Because I really love being spun upside down and feeling my stomach gradually crawl up to my throat...
I shared once the crazy pregnancy symptoms that I developed that aren't really the stereotypical symptoms. I'm sure there are a lot of people that think that these kinds of posts are TMI. And that's okay if you feel that way. However, I personally believe that people don't "talk" enough. You're probably thinking "People talk a TON...whether it's on the phone, through text, email, facebook, twitter, foursquare, smoke signals...whatever." But what are they really talking about? You can buy a ton of books on how to have a conversation about 18,000 topics but are you having that conversation? For instance, I personally feel that handing your pre-teen a book on safe sex/abstinence will never convey the true message you want delivered.
I get that my way of having conversations with people may seem a bit harsh or too much. I just don't really see a point of sugar coating the topic or my opinion. Why not just be upfront and honest about it? Why beat around the bush?
Wow...that soapbox just came out of NOWHERE!
Back to today's topic...
Today, I wanted to share a few of the things that surprised me about labor and childbirth. So, pull up a chair, pour yourself a martini (or some other stiff drink cause you might need it), and settle in.
1. Back Labor
I want to address this first and get it out of the way. In my research, I learned about the pain of back labor by reading other women's stories about having back labor. Of course, I convinced myself that I was lucky enough that I wouldn't ever experience it. Naivety is a bitch, people. Once that pitocin kicked in and really started working, so did the back labor. I know I discussed this in my baby story post but I feel like it requires reiterating. I've had surgery before but back labor was crippling. There should be some kind of serious discussion that an OB has with their patient. Like when they are discussing the birth plan...
Patient: I'd really like to go completely natural.
Doc: Okay let me warn you though that back labor is the worst thing you will ever experience.
Patient: Right but I'd still really like to completely natural.
Doc: Well, why don't I go ahead and stab you about four times in the lower back without anesthesia and we'll see what you think then?
2. Epidurals are AH-MAZING.
I was hardcore planning on going natural when I first got pregnant. Halfway through the pregnancy, I realized that I'm a pansy. I don't have it in me. So I figured that I would get at least halfway dilated and then take the epi. However, once I began to experience back labor, any and all reasoning/logic/strength/willpower/etc went right out the window. If you don't understand why, please refer back to Number 1.
Once that epidural was in place and pumping, I was good. I could have a conversation with Eric and respond to the nurses. Now, do I remember these conversations? Not really. It's a bit fuzzy. I watched the entire tenth season of Friends during the 19 hours I was in labor and quite frankly, I don't remember it.
3. Your birth plan is really only a wishlist.
Sorry to break it to you but labor and childbirth don't always go the way you plan. Why? Because there are things like anatomy and physics and another person inside your belly clawing to get out and voodoo and faeries and angels that all play a part in the process.
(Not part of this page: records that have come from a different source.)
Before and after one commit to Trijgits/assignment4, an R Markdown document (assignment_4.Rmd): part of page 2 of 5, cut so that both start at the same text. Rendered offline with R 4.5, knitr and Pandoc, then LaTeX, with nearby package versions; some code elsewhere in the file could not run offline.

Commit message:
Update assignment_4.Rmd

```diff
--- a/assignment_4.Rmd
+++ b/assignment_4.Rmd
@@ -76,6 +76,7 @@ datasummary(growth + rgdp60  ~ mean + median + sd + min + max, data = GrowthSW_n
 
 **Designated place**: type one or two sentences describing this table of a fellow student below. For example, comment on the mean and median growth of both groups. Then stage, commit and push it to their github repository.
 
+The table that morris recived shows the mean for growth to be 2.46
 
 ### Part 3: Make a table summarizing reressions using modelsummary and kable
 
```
With so many roles in this little stage play, how can you really expect it to go exactly as you directed? That's why all great directors have an understudy in line for their prima ballerina. Honestly, the only thing that went according to my birthplan is that Eric was the only person in the room (other than the labor nurse) with me while I was attempting to push.
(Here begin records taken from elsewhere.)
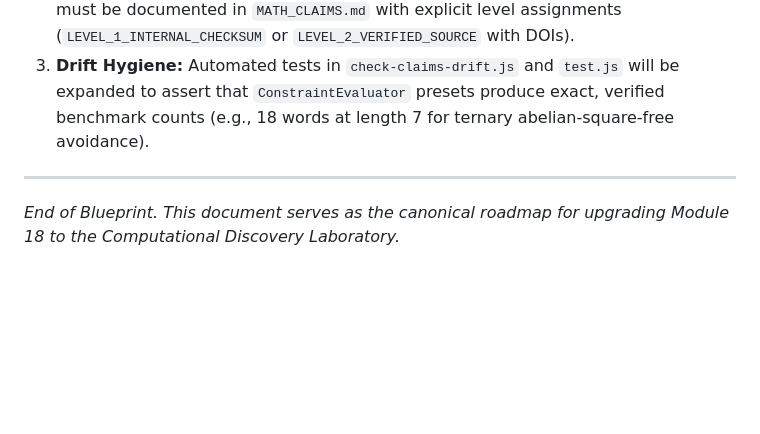
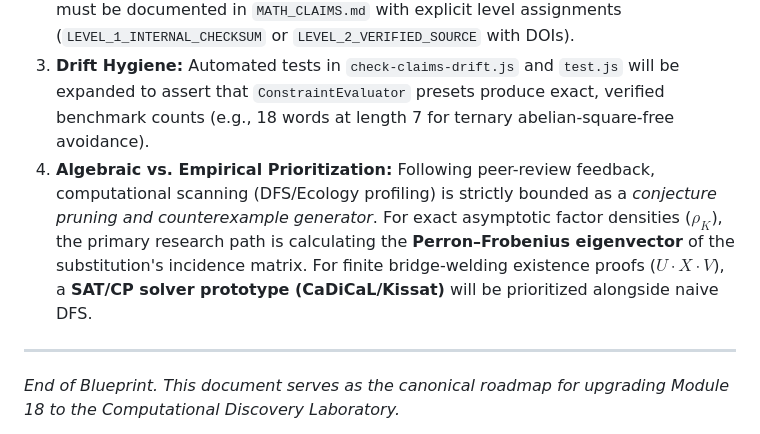
Before and after one commit to JoonasHuhta/combinatorics-on-words-research, a Markdown page: COMPUTATIONAL_DISCOVERY_LAB_PLAN.md, the part around the change. Drawn GitHub-style; blank space fills up the shorter version.

```diff
--- a/COMPUTATIONAL_DISCOVERY_LAB_PLAN.md
+++ b/COMPUTATIONAL_DISCOVERY_LAB_PLAN.md
@@ -147,6 +147,7 @@ To ensure these next-generation features never violate our strict project rules:
 1. **No Automated Conjecture Promising:** The Search Ecology module will report *empirical extinction percentages over finite search depths*, never claiming an infinite proof of impossibility without human verification.
 2. **Provenance Tracking:** Any new preset constraints added to `seam-constraints.js` must be documented in `MATH_CLAIMS.md` with explicit level assignments (`LEVEL_1_INTERNAL_CHECKSUM` or `LEVEL_2_VERIFIED_SOURCE` with DOIs).
 3. **Drift Hygiene:** Automated tests in `check-claims-drift.js` and `test.js` will be expanded to assert that `ConstraintEvaluator` presets produce exact, verified benchmark counts (e.g., 18 words at length 7 for ternary abelian-square-free avoidance).
+4. **Algebraic vs. Empirical Prioritization:** Following peer-review feedback, computational scanning (DFS/Ecology profiling) is strictly bounded as a *conjecture pruning and counterexample generator*. For exact asymptotic factor densities ($\rho_K$), the primary research path is calculating the **Perron–Frobenius eigenvector** of the substitution's incidence matrix. For finite bridge-welding existence proofs ($U \cdot X \cdot V$), a **SAT/CP solver prototype (CaDiCaL/Kissat)** will be prioritized alongside naive DFS.
 
 ---
 *End of Blueprint. This document serves as the canonical roadmap for upgrading Module 18 to the Computational Discovery Laboratory.*
```
Also changed, not shown: SEAM_ENGINE_RESEARCH_MANUAL.md (+9 -4 lines).
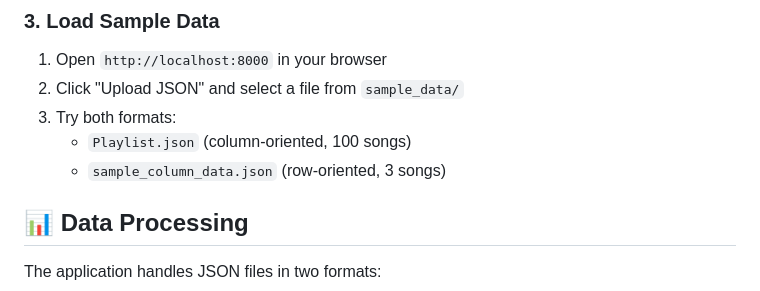
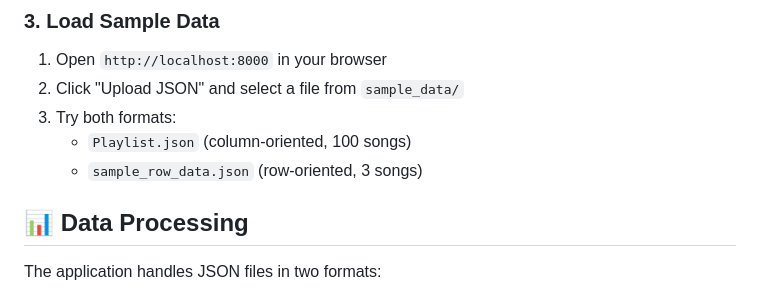
Before and after one commit to Tascano/Vivpro-song-app, a Markdown page: README.md, the part around the change. Rendered like a GitHub page.

```diff
--- a/README.md
+++ b/README.md
@@ -48,7 +48,7 @@ uvicorn app.main:app --reload
 2. Click "Upload JSON" and select a file from `sample_data/`
 3. Try both formats:
    - `Playlist.json` (column-oriented, 100 songs)
-   - `sample_column_data.json` (row-oriented, 3 songs)
+   - `sample_row_data.json` (row-oriented, 3 songs)
 
 ## 📊 Data Processing
 
```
4. Pushing with an epidural is ridiculous.
I was going to say that it's impossible but obviously, that's not the case because thousands of women do it every year. I'm not going into detail because that would be crossing the line. It's just a little hard to direct pressure to an area that you can't feel. If you can't imagine what that's like, tie a tourniquet around your arm for an hour and then try to use that arm to throw a baseball at a target. Good luck.
5. Breast-feeding is not an instantaneous thing.
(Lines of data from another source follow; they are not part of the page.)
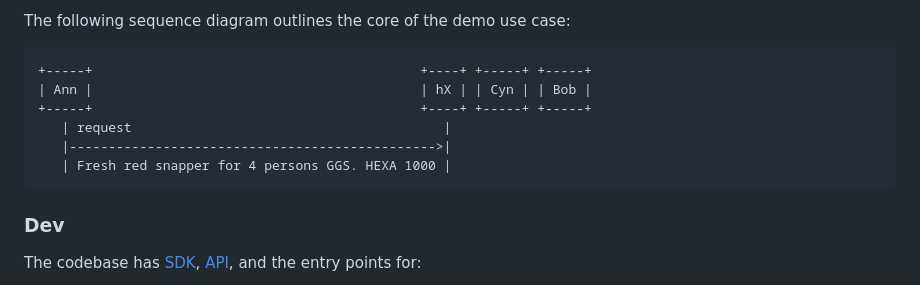
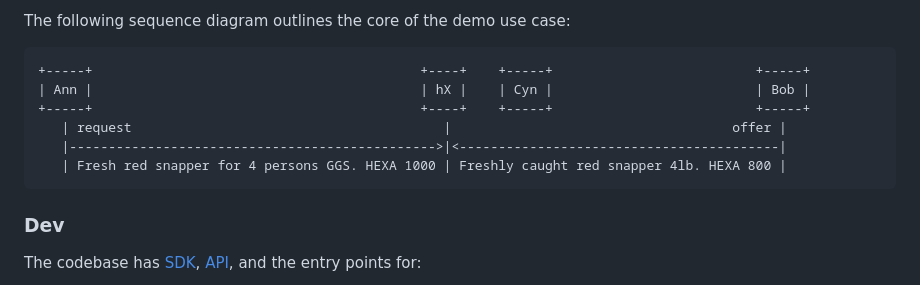
Before and after one commit to didalik/k2.hx, a Markdown page: README.md, the part around the change. GitHub-like rendering.

````diff
--- a/README.md
+++ b/README.md
@@ -50,12 +50,12 @@ If running globally and the demo user is not online at this moment, nothing happ
 The following sequence diagram outlines the core of the demo use case:
 
 ```
-+-----+                                          +----+ +-----+ +-----+
-| Ann |                                          | hX | | Cyn | | Bob |
-+-----+                                          +----+ +-----+ +-----+
-   | request                                        |
-   |----------------------------------------------->|
-   | Fresh red snapper for 4 persons GGS. HEXA 1000 |
++-----+                                          +----+    +-----+                          +-----+
+| Ann |                                          | hX |    | Cyn |                          | Bob |
++-----+                                          +----+    +-----+                          +-----+
+   | request                                        |                                    offer |
+   |----------------------------------------------->|<-----------------------------------------|
+   | Fresh red snapper for 4 persons GGS. HEXA 1000 | Freshly caught red snapper 4lb. HEXA 800 |
 ```
 
 ### Dev
````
Sorry, boys, I realize this isn't a topic you care about. Going into childbirth, I knew that breastfeeding could potentially be a bit of a struggle. What I didn't know was that it really could take several days before milk production actually came through. And on top of that, it's WORK to get it to come in. So if you think you are done doing work after childbirth, you are mistaken. I was definitely struggling so we tried several different methods to spur on milk production:
-Seaweed Soup: Korean method. Allegedly (and I use that term because my mom is the one who found this information and so it's hearsay...can you tell I'm married to an attorney?), Korean women are fed seaweed soup almost immediately following childbirth to encourage milk production.
-Beer: According to Stephen's NICU nurse, in Ireland, women are given a Guinness following childbirth. The malt in beer is said to help with milk production.
-Relaxation: I've spent several days doing nothing. It's lover-ly.
-Mother's Milk Tea: this is an organic herbal tea that one of my NP's recommended. She said that it is said to really help with milk production. Warning: it's not great. I have to put two tablespoons of honey in it.
-Pumping: this is kind of self-explanatory.